- _PROBLEM DESCRIPTION_: Pull every "runId" line out of the data below.

Saved data entries
********************

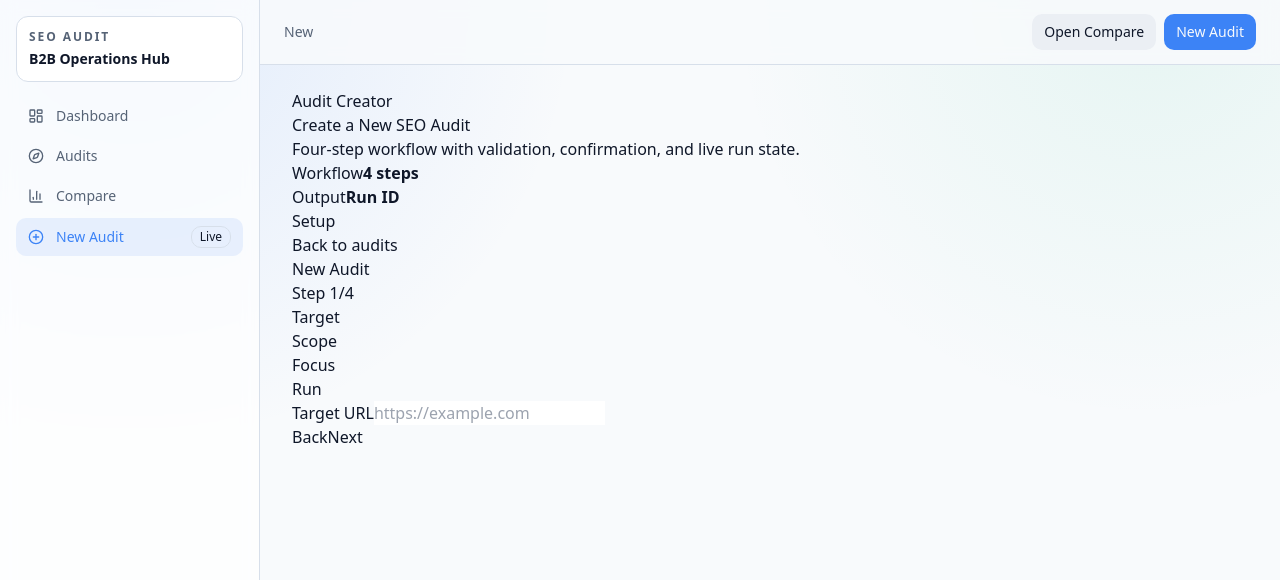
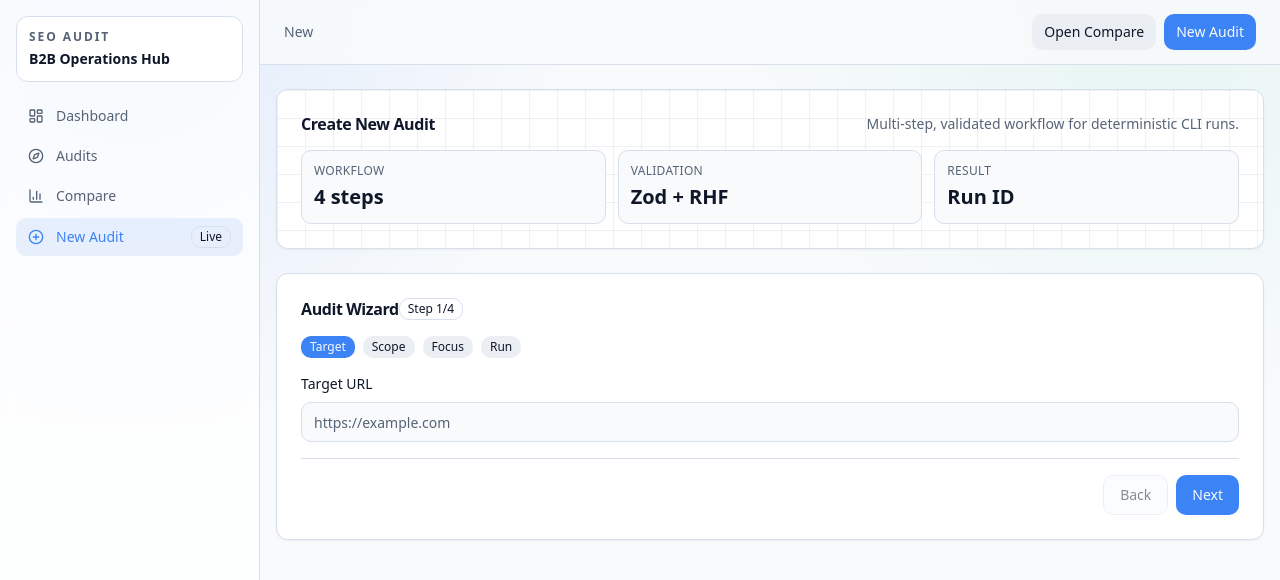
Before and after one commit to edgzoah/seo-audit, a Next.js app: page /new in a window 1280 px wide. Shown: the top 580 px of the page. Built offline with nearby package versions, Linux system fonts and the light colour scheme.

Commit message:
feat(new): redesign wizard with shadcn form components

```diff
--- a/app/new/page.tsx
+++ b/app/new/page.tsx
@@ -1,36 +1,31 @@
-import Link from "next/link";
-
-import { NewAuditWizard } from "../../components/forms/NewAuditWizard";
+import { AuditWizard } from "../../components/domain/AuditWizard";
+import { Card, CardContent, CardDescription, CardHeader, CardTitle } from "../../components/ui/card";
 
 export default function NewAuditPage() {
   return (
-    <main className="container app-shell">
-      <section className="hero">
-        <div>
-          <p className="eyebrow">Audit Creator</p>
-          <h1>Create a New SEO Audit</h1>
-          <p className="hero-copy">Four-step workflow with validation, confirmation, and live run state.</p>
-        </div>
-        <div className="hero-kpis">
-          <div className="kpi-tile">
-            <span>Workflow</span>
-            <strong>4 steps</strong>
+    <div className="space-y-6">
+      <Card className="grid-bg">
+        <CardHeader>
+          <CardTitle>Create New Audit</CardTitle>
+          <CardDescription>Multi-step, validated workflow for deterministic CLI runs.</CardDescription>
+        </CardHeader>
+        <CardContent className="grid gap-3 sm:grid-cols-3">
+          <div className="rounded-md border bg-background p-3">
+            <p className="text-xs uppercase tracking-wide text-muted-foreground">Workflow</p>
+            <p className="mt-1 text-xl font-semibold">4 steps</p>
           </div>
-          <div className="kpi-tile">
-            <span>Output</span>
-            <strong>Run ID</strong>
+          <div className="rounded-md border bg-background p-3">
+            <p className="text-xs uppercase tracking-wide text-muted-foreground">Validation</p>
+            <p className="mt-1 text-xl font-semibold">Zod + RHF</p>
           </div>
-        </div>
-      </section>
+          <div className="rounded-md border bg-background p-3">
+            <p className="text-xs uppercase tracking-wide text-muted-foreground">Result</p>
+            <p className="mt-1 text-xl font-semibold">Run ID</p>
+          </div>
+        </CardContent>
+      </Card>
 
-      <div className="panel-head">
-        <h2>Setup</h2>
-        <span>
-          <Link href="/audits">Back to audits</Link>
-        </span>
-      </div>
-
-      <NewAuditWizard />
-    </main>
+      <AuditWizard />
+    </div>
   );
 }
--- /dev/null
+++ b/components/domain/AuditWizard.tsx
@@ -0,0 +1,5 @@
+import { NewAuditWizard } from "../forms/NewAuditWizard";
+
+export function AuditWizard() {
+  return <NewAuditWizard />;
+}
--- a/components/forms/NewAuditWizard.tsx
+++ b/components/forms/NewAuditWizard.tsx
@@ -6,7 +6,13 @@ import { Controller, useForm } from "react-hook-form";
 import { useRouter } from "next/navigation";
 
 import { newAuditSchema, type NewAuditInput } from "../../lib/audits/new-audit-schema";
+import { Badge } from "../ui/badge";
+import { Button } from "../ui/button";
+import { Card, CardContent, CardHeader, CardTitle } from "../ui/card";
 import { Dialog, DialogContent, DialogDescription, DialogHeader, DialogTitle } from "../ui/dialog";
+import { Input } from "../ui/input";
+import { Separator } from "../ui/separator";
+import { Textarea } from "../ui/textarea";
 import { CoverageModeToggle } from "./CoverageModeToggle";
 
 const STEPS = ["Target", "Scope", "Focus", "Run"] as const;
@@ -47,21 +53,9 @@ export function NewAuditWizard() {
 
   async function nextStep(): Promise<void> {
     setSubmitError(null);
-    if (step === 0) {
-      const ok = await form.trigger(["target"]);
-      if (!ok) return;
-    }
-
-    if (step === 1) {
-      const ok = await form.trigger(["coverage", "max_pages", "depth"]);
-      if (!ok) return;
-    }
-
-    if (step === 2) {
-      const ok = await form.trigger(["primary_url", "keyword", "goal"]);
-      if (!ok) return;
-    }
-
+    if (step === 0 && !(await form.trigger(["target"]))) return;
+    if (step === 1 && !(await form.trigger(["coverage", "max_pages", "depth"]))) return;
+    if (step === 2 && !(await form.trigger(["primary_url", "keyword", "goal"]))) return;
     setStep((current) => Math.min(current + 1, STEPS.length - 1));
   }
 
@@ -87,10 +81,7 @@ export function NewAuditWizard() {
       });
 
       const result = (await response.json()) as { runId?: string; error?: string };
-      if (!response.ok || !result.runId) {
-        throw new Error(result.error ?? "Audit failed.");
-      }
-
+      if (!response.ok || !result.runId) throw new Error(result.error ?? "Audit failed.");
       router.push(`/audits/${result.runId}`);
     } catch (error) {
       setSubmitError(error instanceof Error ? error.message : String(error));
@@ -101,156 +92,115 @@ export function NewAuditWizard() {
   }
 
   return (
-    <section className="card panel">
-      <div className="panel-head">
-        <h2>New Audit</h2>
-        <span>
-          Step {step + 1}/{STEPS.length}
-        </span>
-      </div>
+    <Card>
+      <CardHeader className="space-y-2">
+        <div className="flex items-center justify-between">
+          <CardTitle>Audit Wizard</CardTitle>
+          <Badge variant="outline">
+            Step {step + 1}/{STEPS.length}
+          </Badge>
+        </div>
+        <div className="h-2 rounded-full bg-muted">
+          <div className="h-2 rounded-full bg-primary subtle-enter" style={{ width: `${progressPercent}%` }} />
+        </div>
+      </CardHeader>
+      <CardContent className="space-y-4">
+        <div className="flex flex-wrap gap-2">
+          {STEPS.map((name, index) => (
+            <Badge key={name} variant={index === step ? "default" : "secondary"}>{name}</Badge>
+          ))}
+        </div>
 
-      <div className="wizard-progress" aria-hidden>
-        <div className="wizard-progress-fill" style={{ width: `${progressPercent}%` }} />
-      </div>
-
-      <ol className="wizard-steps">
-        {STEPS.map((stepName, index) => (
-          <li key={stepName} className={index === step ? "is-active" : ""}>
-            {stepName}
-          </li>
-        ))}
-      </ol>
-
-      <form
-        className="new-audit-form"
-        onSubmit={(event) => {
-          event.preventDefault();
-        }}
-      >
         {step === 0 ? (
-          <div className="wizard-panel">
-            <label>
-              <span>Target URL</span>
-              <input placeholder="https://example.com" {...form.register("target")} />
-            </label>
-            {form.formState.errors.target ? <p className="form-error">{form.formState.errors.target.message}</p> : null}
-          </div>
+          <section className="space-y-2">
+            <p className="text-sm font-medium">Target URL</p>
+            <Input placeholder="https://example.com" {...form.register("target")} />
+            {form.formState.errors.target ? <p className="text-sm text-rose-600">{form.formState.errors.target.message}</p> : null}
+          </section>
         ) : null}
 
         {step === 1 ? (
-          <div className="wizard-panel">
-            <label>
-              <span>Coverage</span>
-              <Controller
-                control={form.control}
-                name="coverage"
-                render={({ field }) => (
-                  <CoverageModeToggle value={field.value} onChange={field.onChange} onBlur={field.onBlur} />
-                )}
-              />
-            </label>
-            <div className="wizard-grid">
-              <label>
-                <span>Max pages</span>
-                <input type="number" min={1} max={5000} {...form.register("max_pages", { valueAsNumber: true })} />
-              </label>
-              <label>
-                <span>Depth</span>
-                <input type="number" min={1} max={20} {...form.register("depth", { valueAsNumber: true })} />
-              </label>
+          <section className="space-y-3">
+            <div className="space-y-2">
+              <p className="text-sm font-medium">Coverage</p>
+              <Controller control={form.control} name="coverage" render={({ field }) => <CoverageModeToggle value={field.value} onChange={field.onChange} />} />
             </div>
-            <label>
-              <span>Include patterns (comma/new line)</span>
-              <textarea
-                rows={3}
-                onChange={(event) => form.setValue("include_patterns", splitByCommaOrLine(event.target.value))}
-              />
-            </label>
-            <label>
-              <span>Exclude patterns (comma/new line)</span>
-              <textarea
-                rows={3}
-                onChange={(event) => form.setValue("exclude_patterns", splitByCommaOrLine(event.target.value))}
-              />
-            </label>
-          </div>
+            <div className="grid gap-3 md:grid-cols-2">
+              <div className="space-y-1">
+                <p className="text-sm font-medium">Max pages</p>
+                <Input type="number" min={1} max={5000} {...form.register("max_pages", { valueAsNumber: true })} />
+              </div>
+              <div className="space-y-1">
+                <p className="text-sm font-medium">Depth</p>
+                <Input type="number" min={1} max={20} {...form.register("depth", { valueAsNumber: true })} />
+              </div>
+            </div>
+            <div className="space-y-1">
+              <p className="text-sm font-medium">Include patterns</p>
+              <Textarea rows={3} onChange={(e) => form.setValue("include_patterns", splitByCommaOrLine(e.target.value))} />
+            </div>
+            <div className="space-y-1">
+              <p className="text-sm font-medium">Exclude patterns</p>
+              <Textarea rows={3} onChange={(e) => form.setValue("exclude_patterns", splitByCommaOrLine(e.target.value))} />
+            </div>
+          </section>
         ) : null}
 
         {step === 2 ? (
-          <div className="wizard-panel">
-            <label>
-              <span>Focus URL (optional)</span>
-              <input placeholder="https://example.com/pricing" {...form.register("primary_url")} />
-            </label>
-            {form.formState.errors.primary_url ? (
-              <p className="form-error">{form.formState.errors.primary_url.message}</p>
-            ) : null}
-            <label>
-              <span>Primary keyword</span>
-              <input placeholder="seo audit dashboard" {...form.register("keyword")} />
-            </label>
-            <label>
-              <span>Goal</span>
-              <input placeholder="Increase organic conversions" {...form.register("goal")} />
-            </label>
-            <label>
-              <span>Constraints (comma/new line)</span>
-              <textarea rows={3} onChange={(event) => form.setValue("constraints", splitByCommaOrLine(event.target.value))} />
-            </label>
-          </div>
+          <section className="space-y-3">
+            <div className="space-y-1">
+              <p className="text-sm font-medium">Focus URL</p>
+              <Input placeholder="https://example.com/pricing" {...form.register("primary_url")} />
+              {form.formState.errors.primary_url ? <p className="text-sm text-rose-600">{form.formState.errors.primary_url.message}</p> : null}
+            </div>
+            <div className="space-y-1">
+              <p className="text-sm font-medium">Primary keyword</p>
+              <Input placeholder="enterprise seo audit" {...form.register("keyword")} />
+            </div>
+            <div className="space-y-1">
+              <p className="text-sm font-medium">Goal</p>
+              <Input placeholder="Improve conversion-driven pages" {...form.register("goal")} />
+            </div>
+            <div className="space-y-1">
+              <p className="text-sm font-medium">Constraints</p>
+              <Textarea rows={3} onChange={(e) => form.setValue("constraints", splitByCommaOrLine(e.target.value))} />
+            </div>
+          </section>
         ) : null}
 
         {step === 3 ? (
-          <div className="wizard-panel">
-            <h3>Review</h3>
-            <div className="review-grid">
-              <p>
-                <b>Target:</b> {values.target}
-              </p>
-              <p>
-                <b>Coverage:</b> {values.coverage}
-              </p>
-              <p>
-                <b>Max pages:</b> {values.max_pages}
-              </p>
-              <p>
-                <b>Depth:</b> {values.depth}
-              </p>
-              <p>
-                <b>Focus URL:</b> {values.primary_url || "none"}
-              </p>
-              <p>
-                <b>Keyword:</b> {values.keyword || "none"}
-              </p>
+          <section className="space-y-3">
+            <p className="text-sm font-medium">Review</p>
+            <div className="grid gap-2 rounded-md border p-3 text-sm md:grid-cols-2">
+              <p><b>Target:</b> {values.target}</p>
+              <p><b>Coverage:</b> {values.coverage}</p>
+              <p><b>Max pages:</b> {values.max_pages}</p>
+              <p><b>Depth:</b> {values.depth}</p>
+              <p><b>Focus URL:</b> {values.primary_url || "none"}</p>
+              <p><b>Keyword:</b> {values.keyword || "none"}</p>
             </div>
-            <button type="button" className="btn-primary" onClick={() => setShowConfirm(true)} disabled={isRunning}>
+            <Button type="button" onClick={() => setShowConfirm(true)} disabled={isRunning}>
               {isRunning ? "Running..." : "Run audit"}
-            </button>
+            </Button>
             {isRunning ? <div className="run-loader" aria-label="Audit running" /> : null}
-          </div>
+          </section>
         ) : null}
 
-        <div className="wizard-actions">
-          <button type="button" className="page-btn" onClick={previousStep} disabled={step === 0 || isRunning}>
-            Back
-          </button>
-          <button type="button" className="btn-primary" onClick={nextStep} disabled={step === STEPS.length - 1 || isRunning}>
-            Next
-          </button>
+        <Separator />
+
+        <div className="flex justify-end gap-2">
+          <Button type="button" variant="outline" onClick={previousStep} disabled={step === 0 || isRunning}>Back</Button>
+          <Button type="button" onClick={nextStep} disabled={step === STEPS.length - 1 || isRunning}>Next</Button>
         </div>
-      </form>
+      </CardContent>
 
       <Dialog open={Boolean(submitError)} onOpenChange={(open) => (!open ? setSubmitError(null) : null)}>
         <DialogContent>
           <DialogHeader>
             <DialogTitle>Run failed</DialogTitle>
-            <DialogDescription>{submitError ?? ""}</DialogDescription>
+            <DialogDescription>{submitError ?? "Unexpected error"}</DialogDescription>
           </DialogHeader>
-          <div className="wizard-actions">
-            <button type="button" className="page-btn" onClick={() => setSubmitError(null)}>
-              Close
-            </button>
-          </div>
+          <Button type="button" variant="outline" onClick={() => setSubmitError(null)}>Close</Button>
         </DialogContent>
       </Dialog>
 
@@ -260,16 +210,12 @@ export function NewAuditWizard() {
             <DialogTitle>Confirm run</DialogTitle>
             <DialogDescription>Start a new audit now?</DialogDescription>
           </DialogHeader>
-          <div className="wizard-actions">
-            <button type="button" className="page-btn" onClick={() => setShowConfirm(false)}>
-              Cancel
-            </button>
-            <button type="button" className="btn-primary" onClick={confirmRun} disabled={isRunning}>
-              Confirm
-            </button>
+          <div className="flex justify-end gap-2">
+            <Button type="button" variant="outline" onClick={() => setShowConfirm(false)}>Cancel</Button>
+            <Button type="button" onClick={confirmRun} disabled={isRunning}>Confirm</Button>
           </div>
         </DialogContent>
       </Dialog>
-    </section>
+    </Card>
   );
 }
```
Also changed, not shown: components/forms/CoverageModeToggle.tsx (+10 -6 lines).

********************

- _RESPONSE BOX_:
       const result = (await response.json()) as { runId?: string; error?: string };
-      if (!response.ok || !result.runId) {
+      if (!response.ok || !result.runId) throw new Error(result.error ?? "Audit failed.");
       router.push(`/audits/${result.runId}`);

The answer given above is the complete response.